**WORK TO BE COMPLETED**
Search the records for the word "text" and pick out every line that has it.

__________________________________________________

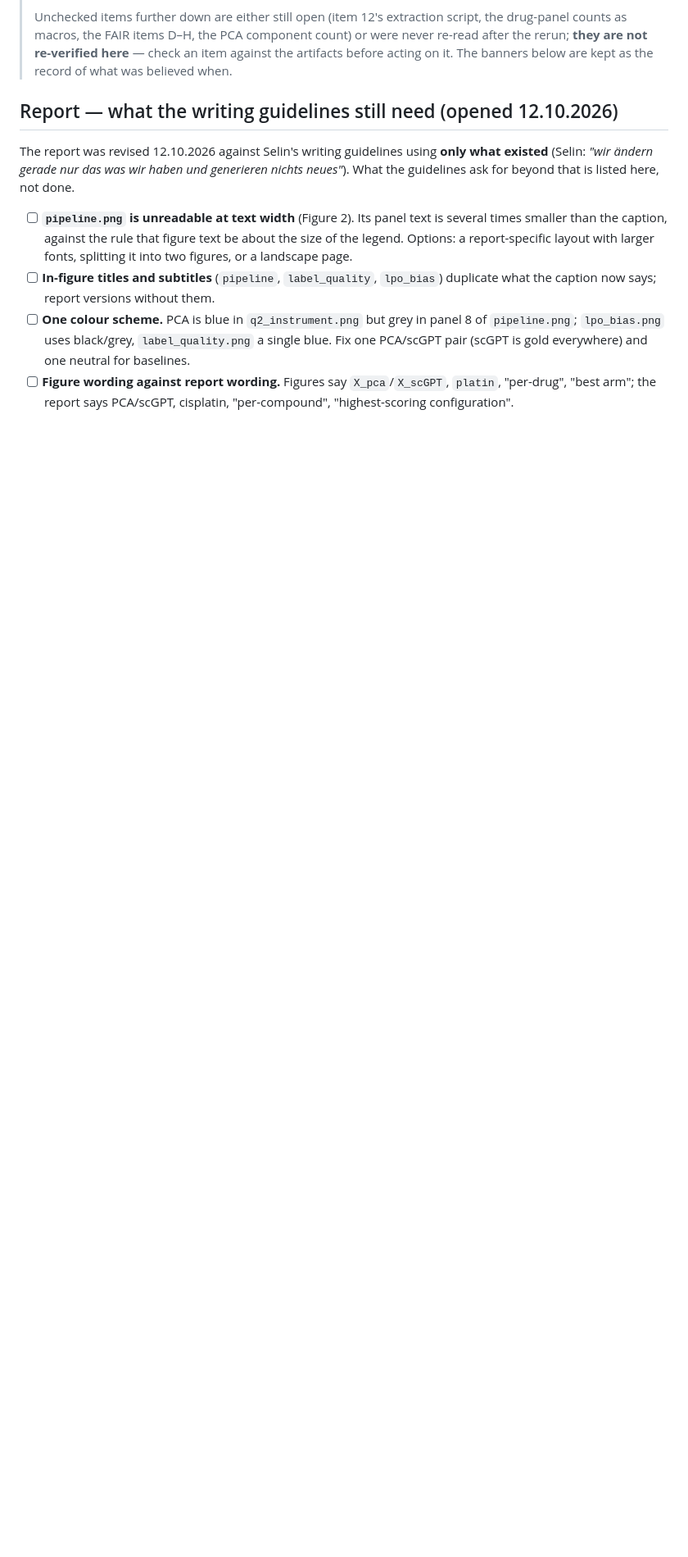
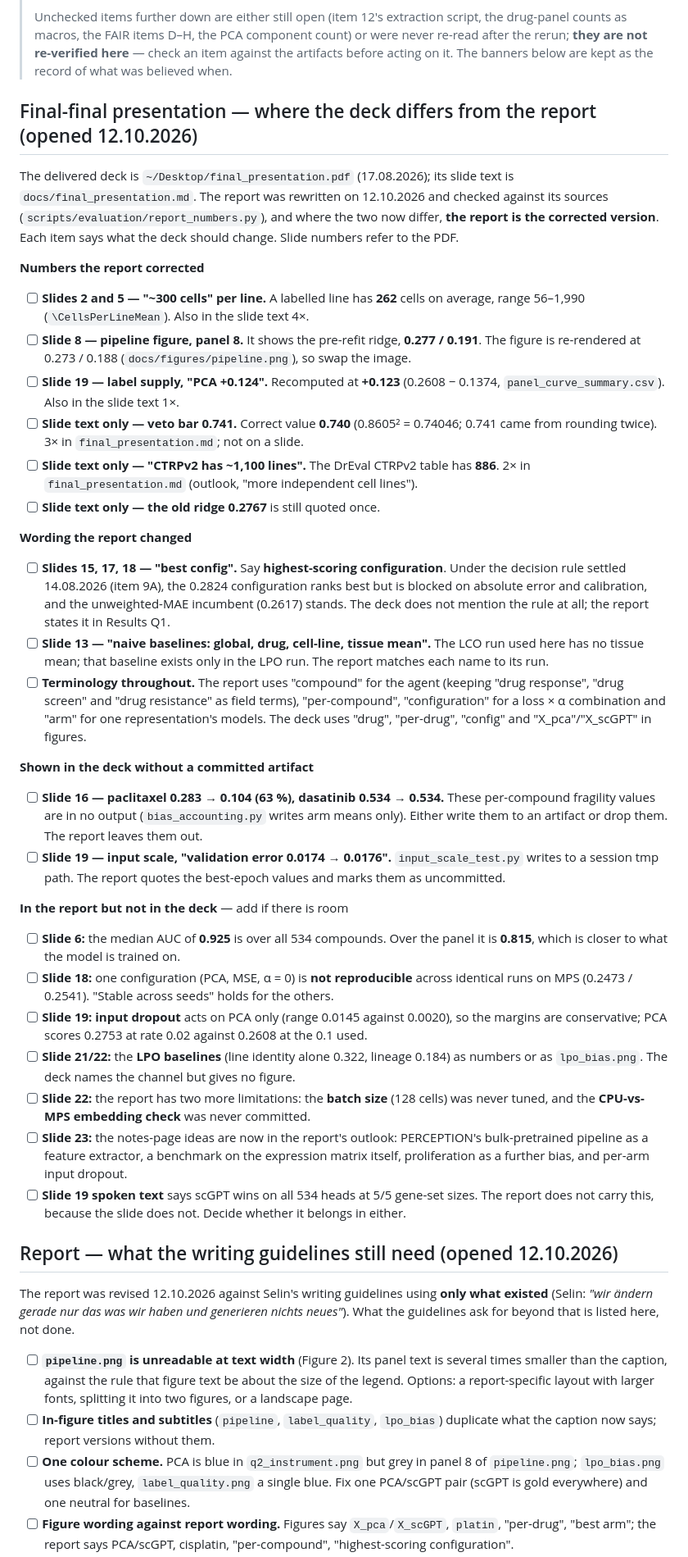
Before and after one commit to Sisistern123/OncoTox, a Markdown page: docs/TODO.md, the part around the change. Shown at 82% size. Rendered like a GitHub page; blank space fills up the shorter version.

Commit message:
TODO: what the next deck must change to match the corrected report
Slide by slide: numbers the report corrected (~300 cells -> 262, pipeline
panel 8's pre-refit ridge, +0.124 -> +0.123, veto bar 0.741 -> 0.740,
~1,100 -> 886 lines), wording it changed (best -> highest-scoring
configuration, LCO has no tissue-mean baseline, compound/arm/configuration),
two deck numbers without an artifact, and what the report adds.

Co-Authored-By: Claude Opus 5.5 <noreply@anthropic.com>

```diff
--- a/docs/TODO.md
+++ b/docs/TODO.md
@@ -14,6 +14,62 @@
 > as macros, the FAIR items D–H, the PCA component count) or were never re-read after the rerun;
 > **they are not re-verified here** — check an item against the artifacts before acting on it. The
 > banners below are kept as the record of what was believed when.
+
+## Final-final presentation — where the deck differs from the report (opened 12.10.2026)
+
+The delivered deck is `~/Desktop/final_presentation.pdf` (17.08.2026); its slide text is
+`docs/final_presentation.md`. The report was rewritten on 12.10.2026 and checked against its sources
+(`scripts/evaluation/report_numbers.py`), and where the two now differ, **the report is the corrected
+version**. Each item says what the deck should change. Slide numbers refer to the PDF.
+
+**Numbers the report corrected**
+- [ ] **Slides 2 and 5 — "~300 cells" per line.** A labelled line has **262** cells on average, range
+      56–1,990 (`\CellsPerLineMean`). Also in the slide text 4×.
+- [ ] **Slide 8 — pipeline figure, panel 8.** It shows the pre-refit ridge, **0.277 / 0.191**. The figure is
+      re-rendered at 0.273 / 0.188 (`docs/figures/pipeline.png`), so swap the image.
+- [ ] **Slide 19 — label supply, "PCA +0.124".** Recomputed at **+0.123** (0.2608 − 0.1374,
+      `panel_curve_summary.csv`). Also in the slide text 1×.
+- [ ] **Slide text only — veto bar 0.741.** Correct value **0.740** (0.8605² = 0.74046; 0.741 came from
+      rounding twice). 3× in `final_presentation.md`; not on a slide.
+- [ ] **Slide text only — "CTRPv2 has ~1,100 lines".** The DrEval CTRPv2 table has **886**. 2× in
+      `final_presentation.md` (outlook, "more independent cell lines").
+- [ ] **Slide text only — the old ridge 0.2767** is still quoted once.
+
+**Wording the report changed**
+- [ ] **Slides 15, 17, 18 — "best config".** Say **highest-scoring configuration**. Under the
+      decision rule settled 14.08.2026 (item 9A), the 0.2824 configuration ranks best but is blocked on
+      absolute error and calibration, and the unweighted-MAE incumbent (0.2617) stands. The deck
+      does not mention the rule at all; the report states it in Results Q1.
+- [ ] **Slide 13 — "naive baselines: global, drug, cell-line, tissue mean".** The LCO run used here has
+      no tissue mean; that baseline exists only in the LPO run. The report matches each name to its run.
+- [ ] **Terminology throughout.** The report uses "compound" for the agent (keeping "drug response",
+      "drug screen" and "drug resistance" as field terms), "per-compound", "configuration" for a loss × α
+      combination and "arm" for one representation's models. The deck uses "drug", "per-drug", "config"
+      and "X_pca"/"X_scGPT" in figures.
+
+**Shown in the deck without a committed artifact**
+- [ ] **Slide 16 — paclitaxel 0.283 → 0.104 (63 %), dasatinib 0.534 → 0.534.** These per-compound
+      fragility values are in no output (`bias_accounting.py` writes arm means only). Either write them to
+      an artifact or drop them. The report leaves them out.
+- [ ] **Slide 19 — input scale, "validation error 0.0174 → 0.0176".** `input_scale_test.py` writes to a
+      session tmp path. The report quotes the best-epoch values and marks them as uncommitted.
+
+**In the report but not in the deck** — add if there is room
+- [ ] **Slide 6:** the median AUC of **0.925** is over all 534 compounds. Over the panel it is
+      **0.815**, which is closer to what the model is trained on.
+- [ ] **Slide 18:** one configuration (PCA, MSE, α = 0) is **not reproducible** across identical runs on MPS
+      (0.2473 / 0.2541). "Stable across seeds" holds for the others.
+- [ ] **Slide 19:** **input dropout** acts on PCA only (range 0.0145 against 0.0020), so the margins are
+      conservative; PCA scores 0.2753 at rate 0.02 against 0.2608 at the 0.1 used.
+- [ ] **Slide 21/22:** the **LPO baselines** (line identity alone 0.322, lineage 0.184) as numbers or as
+      `lpo_bias.png`. The deck names the channel but gives no figure.
+- [ ] **Slide 22:** the report has two more limitations: the **batch size** (128 cells) was never tuned, and
+      the **CPU-vs-MPS embedding check** was never committed.
+- [ ] **Slide 23:** the notes-page ideas are now in the report's outlook: PERCEPTION's bulk-pretrained
+      pipeline as a feature extractor, a benchmark on the expression matrix itself, proliferation as a
+      further bias, and per-arm input dropout.
+- [ ] **Slide 19 spoken text** says scGPT wins on all 534 heads at 5/5 gene-set sizes. The report does not
+      carry this, because the slide does not. Decide whether it belongs in either.
 
 ## Report — what the writing guidelines still need (opened 12.10.2026)
 
```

__________________________________________________

**ANSWER TO THIS TASK**
+The delivered deck is `~/Desktop/final_presentation.pdf` (17.08.2026); its slide text is
+      56–1,990 (`\CellsPerLineMean`). Also in the slide text 4×.
+      `panel_curve_summary.csv`). Also in the slide text 1×.
+- [ ] **Slide text only — veto bar 0.741.** Correct value **0.740** (0.8605² = 0.74046; 0.741 came from
+- [ ] **Slide text only — "CTRPv2 has ~1,100 lines".** The DrEval CTRPv2 table has **886**. 2× in
+- [ ] **Slide text only — the old ridge 0.2767** is still quoted once.
+- [ ] **Slide 19 spoken text** says scGPT wins on all 534 heads at 5/5 gene-set sizes. The report does not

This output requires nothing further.